Back in the school I attended in Zimbabwe, there were two groups of boys: those who worked very hard because they were trying to get out of poverty and those who didn't work hard because school was about schola, an ancient Greek word that means education as leisure, as time spent enjoying the slow accumulation of knowledge and cultivating close friendships with talented teachers—this sort of thing. The boys who worried about grades, who saw the classroom as a battlefield of competition (make or break), who were all study and no play were actually looked down upon by those who experienced education as sheer schola.

It was the poor and desperate students who memorized pages upon pages of Jane Austen and chemistry books, while the students who didn't need to panic about the future (college in a Western country was guaranteed—indeed, getting into Oxford was seen as a sign of low status, because only those who got straight-As were admitted into that university, and you only got straight-As by not enjoying your education), read books for the pleasure or learned about plants because they were interested in that area of biology. It was a shame to say something like: I'm studying because I want to be a doctor, so that one day I can make lots of money and raise the status of my family.

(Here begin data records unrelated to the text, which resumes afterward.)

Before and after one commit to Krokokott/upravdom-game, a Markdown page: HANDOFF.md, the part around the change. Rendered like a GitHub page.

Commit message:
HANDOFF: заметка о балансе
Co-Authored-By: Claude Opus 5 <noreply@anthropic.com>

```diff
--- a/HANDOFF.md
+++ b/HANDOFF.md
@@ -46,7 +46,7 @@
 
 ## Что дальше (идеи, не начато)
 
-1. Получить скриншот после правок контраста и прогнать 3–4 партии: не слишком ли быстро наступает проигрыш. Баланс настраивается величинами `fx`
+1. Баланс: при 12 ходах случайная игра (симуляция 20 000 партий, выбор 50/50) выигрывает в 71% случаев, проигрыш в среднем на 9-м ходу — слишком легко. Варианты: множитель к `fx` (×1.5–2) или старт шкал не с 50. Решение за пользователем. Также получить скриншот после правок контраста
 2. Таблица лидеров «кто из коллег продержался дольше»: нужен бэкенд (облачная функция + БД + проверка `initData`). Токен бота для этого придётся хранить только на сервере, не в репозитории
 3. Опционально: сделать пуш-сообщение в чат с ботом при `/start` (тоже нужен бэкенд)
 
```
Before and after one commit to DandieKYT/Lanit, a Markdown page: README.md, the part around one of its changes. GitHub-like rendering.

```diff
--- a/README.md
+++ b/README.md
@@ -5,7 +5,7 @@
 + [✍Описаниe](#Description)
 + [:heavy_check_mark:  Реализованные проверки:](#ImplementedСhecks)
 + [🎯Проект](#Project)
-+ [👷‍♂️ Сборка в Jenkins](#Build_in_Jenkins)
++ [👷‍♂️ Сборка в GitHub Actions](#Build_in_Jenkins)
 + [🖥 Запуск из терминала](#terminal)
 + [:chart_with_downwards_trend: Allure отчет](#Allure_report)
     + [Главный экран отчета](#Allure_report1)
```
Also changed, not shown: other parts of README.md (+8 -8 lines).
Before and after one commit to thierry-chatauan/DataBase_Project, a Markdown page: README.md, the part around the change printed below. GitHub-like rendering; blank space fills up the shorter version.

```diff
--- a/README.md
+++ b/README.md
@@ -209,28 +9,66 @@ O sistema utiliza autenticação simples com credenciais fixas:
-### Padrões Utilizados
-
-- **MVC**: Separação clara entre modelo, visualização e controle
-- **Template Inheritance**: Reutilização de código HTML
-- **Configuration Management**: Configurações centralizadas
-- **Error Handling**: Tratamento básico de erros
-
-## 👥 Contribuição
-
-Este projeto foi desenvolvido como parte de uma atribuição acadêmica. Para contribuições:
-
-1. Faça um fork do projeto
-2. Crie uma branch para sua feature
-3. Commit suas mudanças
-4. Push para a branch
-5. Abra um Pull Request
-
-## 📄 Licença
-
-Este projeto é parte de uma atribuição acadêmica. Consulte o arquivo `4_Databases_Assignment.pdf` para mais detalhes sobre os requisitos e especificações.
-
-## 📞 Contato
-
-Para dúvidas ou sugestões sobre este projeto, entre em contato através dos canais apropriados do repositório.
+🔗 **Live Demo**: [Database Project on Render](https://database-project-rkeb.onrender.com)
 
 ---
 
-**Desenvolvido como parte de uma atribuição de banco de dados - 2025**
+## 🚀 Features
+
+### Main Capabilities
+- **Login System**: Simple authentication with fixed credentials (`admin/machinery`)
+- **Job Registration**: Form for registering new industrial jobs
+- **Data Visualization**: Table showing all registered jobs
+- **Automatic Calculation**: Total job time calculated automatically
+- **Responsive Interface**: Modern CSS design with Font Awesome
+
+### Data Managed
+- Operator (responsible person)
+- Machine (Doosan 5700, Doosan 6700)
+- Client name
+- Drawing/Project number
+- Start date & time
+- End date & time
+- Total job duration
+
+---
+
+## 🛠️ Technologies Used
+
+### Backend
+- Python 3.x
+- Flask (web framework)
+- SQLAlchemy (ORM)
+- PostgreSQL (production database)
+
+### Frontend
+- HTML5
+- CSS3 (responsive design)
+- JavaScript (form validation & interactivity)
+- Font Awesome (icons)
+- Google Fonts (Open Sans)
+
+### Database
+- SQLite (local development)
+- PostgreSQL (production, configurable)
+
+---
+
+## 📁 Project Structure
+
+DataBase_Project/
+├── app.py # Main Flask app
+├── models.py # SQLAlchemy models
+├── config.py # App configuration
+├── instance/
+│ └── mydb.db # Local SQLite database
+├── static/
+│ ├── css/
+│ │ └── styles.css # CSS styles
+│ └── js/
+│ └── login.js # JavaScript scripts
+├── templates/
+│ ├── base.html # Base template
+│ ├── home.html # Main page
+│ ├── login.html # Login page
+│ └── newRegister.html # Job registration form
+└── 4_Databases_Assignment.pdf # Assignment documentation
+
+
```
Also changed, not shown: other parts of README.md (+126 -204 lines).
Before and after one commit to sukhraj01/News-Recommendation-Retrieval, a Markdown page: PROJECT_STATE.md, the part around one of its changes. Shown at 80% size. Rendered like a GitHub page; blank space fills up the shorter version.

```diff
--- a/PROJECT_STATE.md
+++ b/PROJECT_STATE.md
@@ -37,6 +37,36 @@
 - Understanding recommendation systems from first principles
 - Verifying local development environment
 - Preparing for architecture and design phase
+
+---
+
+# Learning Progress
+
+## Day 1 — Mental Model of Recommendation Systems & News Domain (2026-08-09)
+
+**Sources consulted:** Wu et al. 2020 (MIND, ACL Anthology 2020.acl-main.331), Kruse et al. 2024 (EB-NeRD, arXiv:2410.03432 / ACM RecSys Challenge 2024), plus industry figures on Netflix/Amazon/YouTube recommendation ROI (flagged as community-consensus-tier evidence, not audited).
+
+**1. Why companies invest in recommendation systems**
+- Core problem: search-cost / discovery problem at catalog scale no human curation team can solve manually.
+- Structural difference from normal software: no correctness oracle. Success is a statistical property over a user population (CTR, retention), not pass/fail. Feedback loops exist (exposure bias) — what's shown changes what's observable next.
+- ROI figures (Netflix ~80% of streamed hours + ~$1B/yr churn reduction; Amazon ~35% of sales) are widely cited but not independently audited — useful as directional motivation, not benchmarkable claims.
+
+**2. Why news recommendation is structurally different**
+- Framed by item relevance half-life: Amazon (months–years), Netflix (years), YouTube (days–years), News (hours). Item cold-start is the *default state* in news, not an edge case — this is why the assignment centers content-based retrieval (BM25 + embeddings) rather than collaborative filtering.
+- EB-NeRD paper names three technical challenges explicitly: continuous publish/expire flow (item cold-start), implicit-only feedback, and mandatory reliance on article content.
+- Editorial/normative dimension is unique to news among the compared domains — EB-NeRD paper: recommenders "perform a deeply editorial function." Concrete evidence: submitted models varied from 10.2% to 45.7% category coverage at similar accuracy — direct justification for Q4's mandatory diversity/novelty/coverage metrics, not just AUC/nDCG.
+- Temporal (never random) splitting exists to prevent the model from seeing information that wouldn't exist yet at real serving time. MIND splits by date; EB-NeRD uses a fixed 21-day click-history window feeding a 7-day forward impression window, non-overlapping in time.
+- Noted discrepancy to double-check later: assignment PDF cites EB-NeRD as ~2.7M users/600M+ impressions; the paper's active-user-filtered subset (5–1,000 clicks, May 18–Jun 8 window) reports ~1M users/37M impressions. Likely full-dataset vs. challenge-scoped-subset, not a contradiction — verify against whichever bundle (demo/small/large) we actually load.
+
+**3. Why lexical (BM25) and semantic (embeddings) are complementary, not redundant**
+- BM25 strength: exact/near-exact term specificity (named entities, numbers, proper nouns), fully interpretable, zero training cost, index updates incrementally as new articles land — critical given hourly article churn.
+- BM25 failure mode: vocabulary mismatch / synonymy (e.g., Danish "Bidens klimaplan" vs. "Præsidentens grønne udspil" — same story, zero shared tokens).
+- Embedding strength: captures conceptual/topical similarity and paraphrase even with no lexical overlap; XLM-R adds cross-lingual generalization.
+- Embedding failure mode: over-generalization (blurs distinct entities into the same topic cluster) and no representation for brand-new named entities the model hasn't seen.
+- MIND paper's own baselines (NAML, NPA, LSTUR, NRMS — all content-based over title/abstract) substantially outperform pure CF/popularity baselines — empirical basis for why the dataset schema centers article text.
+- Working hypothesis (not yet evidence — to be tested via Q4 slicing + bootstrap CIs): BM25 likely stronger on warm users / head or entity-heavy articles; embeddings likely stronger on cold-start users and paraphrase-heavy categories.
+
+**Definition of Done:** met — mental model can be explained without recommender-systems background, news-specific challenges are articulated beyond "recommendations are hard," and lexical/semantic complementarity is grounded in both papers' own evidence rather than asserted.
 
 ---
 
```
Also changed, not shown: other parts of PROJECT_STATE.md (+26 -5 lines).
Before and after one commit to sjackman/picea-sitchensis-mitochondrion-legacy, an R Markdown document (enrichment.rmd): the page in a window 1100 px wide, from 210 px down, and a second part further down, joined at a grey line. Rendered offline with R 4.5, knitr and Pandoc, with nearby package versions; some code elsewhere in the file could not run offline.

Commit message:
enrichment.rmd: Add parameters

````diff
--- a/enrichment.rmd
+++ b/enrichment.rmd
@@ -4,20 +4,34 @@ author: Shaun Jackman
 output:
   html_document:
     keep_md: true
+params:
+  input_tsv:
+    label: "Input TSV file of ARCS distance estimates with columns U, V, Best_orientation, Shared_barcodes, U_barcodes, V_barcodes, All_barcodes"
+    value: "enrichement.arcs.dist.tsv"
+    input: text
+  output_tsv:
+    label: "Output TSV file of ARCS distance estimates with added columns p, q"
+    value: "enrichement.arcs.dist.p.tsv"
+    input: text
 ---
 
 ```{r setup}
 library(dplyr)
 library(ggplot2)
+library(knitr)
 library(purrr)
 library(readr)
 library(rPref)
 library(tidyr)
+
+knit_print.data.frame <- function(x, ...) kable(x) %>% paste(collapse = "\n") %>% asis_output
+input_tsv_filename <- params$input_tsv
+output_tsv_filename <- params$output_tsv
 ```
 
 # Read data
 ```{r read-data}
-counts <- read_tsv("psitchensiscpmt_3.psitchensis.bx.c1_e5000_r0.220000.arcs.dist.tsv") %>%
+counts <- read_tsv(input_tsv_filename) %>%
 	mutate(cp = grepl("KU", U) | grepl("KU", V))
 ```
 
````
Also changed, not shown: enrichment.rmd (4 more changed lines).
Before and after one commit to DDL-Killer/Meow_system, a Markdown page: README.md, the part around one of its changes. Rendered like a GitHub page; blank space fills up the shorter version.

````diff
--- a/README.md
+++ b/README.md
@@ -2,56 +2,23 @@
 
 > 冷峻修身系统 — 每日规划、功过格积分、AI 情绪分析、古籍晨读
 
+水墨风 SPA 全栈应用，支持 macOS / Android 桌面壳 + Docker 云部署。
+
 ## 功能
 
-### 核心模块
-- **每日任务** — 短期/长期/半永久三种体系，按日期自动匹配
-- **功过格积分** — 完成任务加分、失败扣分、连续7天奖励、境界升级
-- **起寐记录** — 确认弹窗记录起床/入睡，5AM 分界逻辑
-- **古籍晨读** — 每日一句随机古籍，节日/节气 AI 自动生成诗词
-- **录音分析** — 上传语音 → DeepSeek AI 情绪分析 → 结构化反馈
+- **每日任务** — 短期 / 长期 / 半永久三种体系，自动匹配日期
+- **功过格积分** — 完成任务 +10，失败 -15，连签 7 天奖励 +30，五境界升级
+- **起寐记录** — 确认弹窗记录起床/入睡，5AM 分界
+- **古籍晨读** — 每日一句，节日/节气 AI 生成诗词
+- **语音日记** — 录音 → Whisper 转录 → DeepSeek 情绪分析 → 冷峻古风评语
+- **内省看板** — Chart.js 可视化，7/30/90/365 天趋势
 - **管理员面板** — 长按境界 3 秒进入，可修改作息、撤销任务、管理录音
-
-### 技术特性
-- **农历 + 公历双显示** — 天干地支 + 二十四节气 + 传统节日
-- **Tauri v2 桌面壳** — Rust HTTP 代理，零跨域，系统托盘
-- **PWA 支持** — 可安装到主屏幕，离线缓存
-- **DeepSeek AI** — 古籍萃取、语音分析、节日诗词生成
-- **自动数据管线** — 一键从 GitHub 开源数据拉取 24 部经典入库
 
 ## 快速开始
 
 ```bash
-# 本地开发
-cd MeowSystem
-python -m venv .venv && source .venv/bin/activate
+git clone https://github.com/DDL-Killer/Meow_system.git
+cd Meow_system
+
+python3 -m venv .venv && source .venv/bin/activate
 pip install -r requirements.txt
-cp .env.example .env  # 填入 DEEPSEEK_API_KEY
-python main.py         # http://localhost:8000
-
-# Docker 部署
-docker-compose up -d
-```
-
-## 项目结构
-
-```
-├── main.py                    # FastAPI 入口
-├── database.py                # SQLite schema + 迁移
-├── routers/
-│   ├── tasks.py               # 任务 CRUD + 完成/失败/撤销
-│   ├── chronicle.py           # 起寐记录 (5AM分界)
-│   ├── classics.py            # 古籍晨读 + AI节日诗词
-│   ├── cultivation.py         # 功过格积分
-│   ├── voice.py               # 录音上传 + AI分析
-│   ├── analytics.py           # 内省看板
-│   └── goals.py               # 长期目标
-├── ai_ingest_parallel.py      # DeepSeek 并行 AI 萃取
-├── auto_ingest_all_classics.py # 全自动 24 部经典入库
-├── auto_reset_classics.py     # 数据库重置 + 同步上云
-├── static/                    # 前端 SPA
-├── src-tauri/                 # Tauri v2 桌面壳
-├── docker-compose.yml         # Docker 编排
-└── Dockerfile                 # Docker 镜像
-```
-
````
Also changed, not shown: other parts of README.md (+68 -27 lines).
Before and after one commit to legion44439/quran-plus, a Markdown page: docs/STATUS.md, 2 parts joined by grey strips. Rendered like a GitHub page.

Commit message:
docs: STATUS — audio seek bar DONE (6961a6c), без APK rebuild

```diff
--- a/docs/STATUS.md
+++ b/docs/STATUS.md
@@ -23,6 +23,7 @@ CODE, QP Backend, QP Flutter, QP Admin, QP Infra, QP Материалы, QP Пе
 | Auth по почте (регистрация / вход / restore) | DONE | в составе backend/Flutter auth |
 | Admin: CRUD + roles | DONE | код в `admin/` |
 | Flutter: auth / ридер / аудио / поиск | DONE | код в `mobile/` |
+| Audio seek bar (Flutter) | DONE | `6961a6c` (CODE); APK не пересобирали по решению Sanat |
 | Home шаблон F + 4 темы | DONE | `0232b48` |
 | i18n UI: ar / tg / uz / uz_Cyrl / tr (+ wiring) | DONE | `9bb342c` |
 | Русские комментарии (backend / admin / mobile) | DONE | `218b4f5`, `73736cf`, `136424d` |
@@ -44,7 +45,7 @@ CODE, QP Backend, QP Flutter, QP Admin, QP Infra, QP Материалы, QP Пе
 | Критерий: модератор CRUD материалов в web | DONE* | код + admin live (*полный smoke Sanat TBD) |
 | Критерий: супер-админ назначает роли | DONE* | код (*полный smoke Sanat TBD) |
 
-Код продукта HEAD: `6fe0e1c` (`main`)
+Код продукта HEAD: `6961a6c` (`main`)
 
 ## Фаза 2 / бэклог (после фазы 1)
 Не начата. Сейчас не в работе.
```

So, one: Working hard in school deserves respect (my immigrant side). Two: I think an education should not be seen as an instrument, or investment, or something useful (my Zimbabwean side). But I'm a Hegelian, and so a third moment is possible: What we need then is a system that does not instrumentalize eduction. If you are a poet, you should become one. If you are a doctor, you should become one. And the less your class position determines what you want to become, the better for all. The function of human governing is to limit the effects of class on a subject's spiritual development. The ideal: An education should be about a calling in the wonderful wilderness of what Hegel describes as the "spiritual animal kingdom."